Recall the hurt this situation has caused. Then actually give yourself the empathy you would give someone else, along with an altruistic gift of self-forgiveness. It may help to go through a ritual of forgiveness. Write yourself a letter, give yourself the length of a hike to process your feelings one final time, or create a tangible expression of the painful experience, such as a sculpture in the sand or a pile of rocks in your garden, to commit to that self-forgiveness. Put time into this act and decide that when you are done, you’ll really let it go.
Even after you’ve forgiven yourself, you may have a hard time coming to terms with your past mistakes. Accept what you can’t change. Remind yourself that actions don’t define who you are. Getting stuck in the past makes it impossible to move forward to a better future.
Shush your inner critic.
Many people equate their inner critic with a voice of reason. They think their inner critic is simply speaking the truth. But if you wouldn’t say it to a loved one, it’s not honesty or sincerity. It’s unwarranted — and harsh — judgment.
To quiet your inner critic, Marter suggested choosing a realistic mantra. “I believe in the power of mantra and encourage clients to select a mantra that is normalizing, calming and encouraging during times when the inner critic rears its ugly head,” she said. For example, you could use: “I am only human, I am doing the best that I can and that is all I can do,” she said.
As Marter said, “Our mistakes and our imperfections are not bad or wrong or failures–they are the fingerprints of humanity and opportunities for learning, healing, and growth.”
Resolve to Live with More Care.
We all make mistakes. By vowing not to repeat them, you’ll have an easier time making amends with what’s been done while being hopeful about what’s to come.
Be kind to yourself.
Many people are hesitant to show even a shred of self-kindness because they see it as selfish or undeserved.
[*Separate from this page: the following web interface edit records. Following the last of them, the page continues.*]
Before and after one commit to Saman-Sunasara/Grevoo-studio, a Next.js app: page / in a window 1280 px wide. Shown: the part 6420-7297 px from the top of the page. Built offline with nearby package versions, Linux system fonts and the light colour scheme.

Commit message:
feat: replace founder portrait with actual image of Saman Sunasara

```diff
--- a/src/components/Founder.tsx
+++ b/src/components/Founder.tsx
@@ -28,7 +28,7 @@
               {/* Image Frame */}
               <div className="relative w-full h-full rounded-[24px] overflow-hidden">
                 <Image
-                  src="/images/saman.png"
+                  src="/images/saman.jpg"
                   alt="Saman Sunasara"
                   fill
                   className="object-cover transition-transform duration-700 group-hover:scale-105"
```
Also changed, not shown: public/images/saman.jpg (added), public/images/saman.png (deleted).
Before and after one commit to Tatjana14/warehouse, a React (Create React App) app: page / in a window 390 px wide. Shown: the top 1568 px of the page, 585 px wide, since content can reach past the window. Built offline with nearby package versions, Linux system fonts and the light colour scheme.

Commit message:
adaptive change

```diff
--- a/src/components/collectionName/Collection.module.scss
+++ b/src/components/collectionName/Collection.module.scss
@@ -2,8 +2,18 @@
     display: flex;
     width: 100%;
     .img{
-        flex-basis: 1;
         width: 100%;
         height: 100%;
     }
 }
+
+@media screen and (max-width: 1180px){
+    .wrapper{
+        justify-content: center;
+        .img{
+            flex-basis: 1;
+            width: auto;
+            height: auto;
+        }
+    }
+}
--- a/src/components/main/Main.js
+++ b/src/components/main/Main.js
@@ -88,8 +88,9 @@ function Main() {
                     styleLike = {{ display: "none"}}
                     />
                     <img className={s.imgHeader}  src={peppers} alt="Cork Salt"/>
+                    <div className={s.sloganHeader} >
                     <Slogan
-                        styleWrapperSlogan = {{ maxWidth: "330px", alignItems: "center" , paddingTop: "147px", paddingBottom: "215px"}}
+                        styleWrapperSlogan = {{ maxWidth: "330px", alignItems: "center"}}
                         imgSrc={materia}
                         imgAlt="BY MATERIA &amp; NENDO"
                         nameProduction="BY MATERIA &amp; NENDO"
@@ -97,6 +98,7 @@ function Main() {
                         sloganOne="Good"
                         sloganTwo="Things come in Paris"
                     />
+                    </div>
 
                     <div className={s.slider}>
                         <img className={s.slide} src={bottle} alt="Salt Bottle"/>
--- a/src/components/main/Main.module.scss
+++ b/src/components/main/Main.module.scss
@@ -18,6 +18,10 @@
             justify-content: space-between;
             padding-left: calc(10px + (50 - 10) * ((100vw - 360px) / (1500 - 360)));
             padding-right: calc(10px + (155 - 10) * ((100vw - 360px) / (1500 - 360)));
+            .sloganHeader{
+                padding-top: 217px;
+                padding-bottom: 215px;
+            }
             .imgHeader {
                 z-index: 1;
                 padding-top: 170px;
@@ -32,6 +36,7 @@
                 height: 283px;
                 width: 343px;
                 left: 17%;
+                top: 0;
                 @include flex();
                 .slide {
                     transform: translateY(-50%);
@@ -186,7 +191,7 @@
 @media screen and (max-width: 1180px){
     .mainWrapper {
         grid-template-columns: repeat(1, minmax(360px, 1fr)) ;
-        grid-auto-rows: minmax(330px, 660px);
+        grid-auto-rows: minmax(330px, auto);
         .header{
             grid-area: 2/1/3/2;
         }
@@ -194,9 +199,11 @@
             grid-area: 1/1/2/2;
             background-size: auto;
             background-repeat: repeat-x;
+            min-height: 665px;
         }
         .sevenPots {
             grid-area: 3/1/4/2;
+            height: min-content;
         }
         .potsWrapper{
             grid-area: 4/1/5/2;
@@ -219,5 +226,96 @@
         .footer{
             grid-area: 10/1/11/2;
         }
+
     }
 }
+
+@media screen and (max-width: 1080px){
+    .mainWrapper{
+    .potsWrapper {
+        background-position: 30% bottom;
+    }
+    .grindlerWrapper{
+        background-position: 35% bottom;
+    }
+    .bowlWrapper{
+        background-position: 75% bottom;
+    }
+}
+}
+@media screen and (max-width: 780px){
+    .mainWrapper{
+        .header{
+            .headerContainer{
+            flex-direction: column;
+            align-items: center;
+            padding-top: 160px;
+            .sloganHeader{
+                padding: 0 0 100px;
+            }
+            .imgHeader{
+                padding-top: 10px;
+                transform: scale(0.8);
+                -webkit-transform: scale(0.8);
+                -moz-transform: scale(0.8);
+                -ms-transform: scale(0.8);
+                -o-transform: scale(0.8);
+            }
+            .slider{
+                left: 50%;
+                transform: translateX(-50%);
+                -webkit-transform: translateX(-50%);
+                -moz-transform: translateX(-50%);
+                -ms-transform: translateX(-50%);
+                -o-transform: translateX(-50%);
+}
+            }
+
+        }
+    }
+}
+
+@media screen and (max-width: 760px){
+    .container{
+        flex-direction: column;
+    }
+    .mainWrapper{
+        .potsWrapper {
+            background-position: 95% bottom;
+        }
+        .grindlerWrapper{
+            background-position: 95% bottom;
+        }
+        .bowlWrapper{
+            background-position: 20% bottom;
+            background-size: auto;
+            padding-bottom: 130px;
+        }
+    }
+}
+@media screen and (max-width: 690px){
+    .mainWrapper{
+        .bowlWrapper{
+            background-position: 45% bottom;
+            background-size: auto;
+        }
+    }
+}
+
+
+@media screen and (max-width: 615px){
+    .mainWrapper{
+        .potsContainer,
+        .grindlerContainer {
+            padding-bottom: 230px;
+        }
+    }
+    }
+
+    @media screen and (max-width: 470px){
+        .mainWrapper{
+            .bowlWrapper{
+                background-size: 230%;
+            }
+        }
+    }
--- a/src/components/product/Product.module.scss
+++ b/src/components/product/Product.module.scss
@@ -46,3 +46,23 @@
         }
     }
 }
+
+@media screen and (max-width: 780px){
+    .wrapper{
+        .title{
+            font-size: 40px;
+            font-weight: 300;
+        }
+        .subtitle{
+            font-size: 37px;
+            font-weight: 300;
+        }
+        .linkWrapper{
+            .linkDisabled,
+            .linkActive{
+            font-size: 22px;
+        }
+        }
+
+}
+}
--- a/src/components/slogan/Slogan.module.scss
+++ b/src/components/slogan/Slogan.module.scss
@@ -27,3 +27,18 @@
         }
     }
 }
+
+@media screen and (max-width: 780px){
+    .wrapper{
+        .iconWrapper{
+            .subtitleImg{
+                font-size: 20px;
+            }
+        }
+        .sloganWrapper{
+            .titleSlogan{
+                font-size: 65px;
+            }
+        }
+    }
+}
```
But the key to self-compassion is “to understand that weakness and frailty are part of the human experience,” according to Deborah Serani, PsyD, a psychologist, and author of Living with Depression. “Coming to accept who you are involves loving yourself because of your flaws, not in spite of them,” she said.
Writing down your thoughts will help you not only to release that pent up emotions but to let yourself see your mistakes from another perspective. Every time you feel guilty jots it down in a journal. Track the way you feel and why so. Get to understand the source of your guilt better and you will soon learn to distance yourself from it.
Self forgiveness is one of the most precious gifts we can give to ourselves. A gift that will not only will bring peace into our hearts, but it will also transform our lives and the lives of those we come in contact with.
“Inner peace can be reached only when we practice forgiveness. Forgiveness is letting go of the past, and is therefore the means of correcting our misperceptions.” ~ Gerald Jampolsky
To give yourself the gift of self-forgiveness is to make room in your heart for love, allowing yourself to receive love from yourself and from those around you.
Being grateful—or having gratitude—for the past can positively affect your future. Research has shown that people who think about the past in an optimistic way have increased capacity for happiness.
You might experience a variety of feelings when thinking about the past—from pride, satisfaction and contentment to bitterness and anger. These feelings are all actually controlled by your memories, which you can manage.
If you have bad memories, you might be able to change them to neutral or good feelings by challenging your thinking or through forgiveness.